Cox papers (possession of Rear Admiral William R. Cox, Hartford, N.Y.).
Encyclopedia of American Biography, vol. 37 (1968).
A. L. Fletcher, History of the 113th Field Artillery, 30th Division (1920 [photograph]).
Goldsboro News-Argus, 16 and 18 Apr. 1965.
D. L. Grant, Alumni History of the University of North Carolina (1924).
A History of the Rotary Club of Raleigh (1955 [photograph]).
Nat. Cyc. Am. Biog., vol. 51 (1969).
North Carolina Manual (1909, 1913).
North Carolina State Archives (Raleigh), for photographs.

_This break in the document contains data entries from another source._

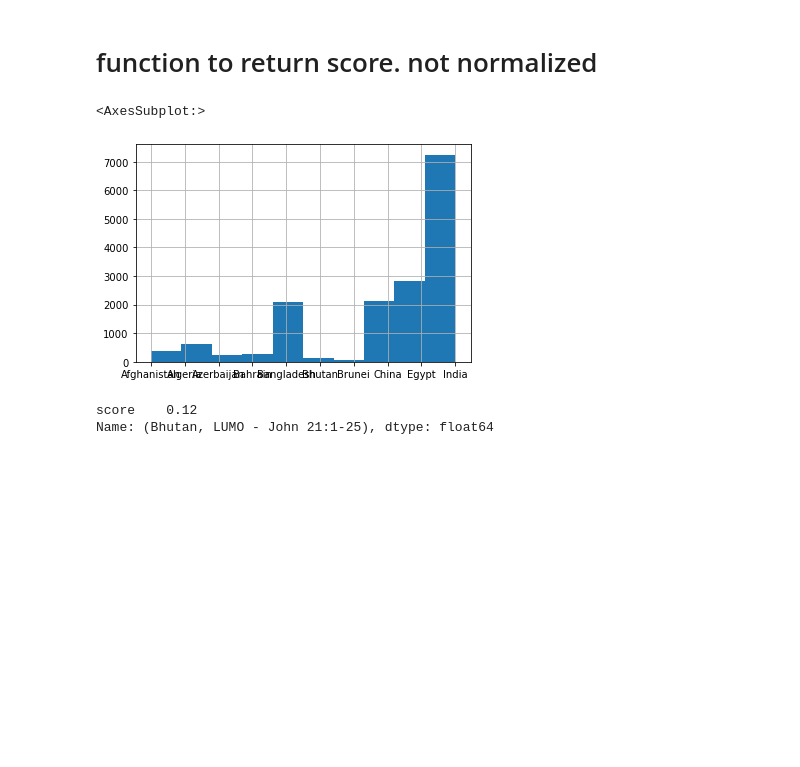
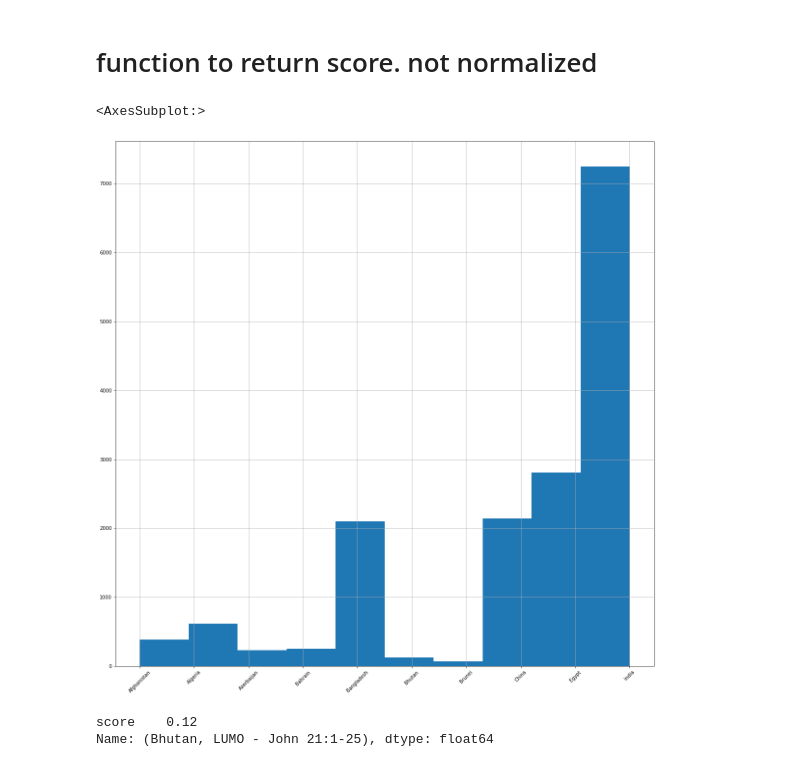
Before and after one commit to dj-betts/jf_project, a Jupyter notebook: recommender_base.ipynb, the cells around one changed output. Drawn from its saved outputs; the diff is of its cells as text; code cells hidden in the pictures; blank space fills up the shorter version.

```diff
--- a/recommender_base.ipynb
+++ b/recommender_base.ipynb
@@ -242,10 +247,10 @@ df['score'] = df.event_name.apply(view_to_rating)
 # %%
 df.drop(['event_name'], axis=1, inplace=True)
 # %%
-df.geo__country.hist()
+df.geo__country.hist(xrot=45, figsize=(20,20))
 # %% [output]
 <AxesSubplot:>
-[figure, old version]
+[figure, new version]
 # %%
 groupby = df.groupby(['geo__country','video_title'])
 # %%
```
Also changed, not shown: parts of 47 cells of this notebook.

New York Times, 17 Apr. 1965.
William S. Powell, ed., North Carolina Lives (1962).
Raleigh News and Observer, 6 and 11 Mar. 1927, 21 Aug. 1927, 4 and 11 Sept. 1927, 23 Oct. 1927, 18 May 1938, 7 Dec. 1942, 6 Nov. 1949.
Raleigh Times, 13 July 1912.
State 1 (22 July 1933 [photograph]), 15 (16 Aug. 1947).
University of North Carolina Alumni Review, October 1921 (photograph).
Elizabeth C. Waugh, North Carolina's Capital, Raleigh (1967).
Who's Who in America, 1964–65.
Who's Who in the South, 1927.
Who Was Who in America, vol. 4 (1968).
"Confederation News and Notes." U.S.C.V. Bulletin 1, no. 1 (January 1910). 38. http://books.google.com/books?id=GzkwAQAAMAAJ&pg=PA38#v=onepage&q&f=false (accessed December 5, 2013).
Cox, Albert L. "President Cox to the Alumni, Class of 1904." The Alumni Review [University of North Carolina] 10, no. 1 (October 1921). 11. http://archive.org/stream/alumnireviewseri1001chap#page/10/mode/2up (accessed December 5, 2013).
"Col. Albert Cox, Class of 1904." Photograph. The Alumni Review [University of North Carolina] 10, no. 1 (October 1921). 11. http://archive.org/stream/alumnireviewseri1001chap#page/10/mode/2up (accessed December 5, 2013).
Harris & Ewing. "PRESIDENT ROOSEVELT REVIEWS ARMY DAY PARADE. WASHINGTON, D.C. APRIL 6. PRESIDENT ROOSEVELT LED THE NATION TODAY IN OBSERVING ARMY DAY AS HE REVIEWED A COLORFUL PARADE COMPRISED OF VIRTUALLY EVERY ARM OF THE SERVICE. RUMBLING OF THE GIANT TANKS REVIVED MEMORIES OF AMERICA'S ENTRY INTO THE WORLD WAR TWENTY-ONE YEARS AGO TODAY. IN THE STAND CAN BE SEEN, L TO R: BRIG. GEN. WILLIAM F. BRYDEN, GRAND MARSHAL OF THE PARADE; PRESIDENT ROOSEVELT; BRIG. GEN. ALBERT COX OF THE D.C. NATIONAL GUARD; AND ASSISTANT SECRETARY OF WAR LOUIS JOHNSON". Photograph. April 6, 1938. Prints and Photographs Division, Library of Congress. http://www.loc.gov/pictures/item/hec2013015717/ (accessed December 5, 2013).
1 January 1979 | Reid, Elizabeth Davis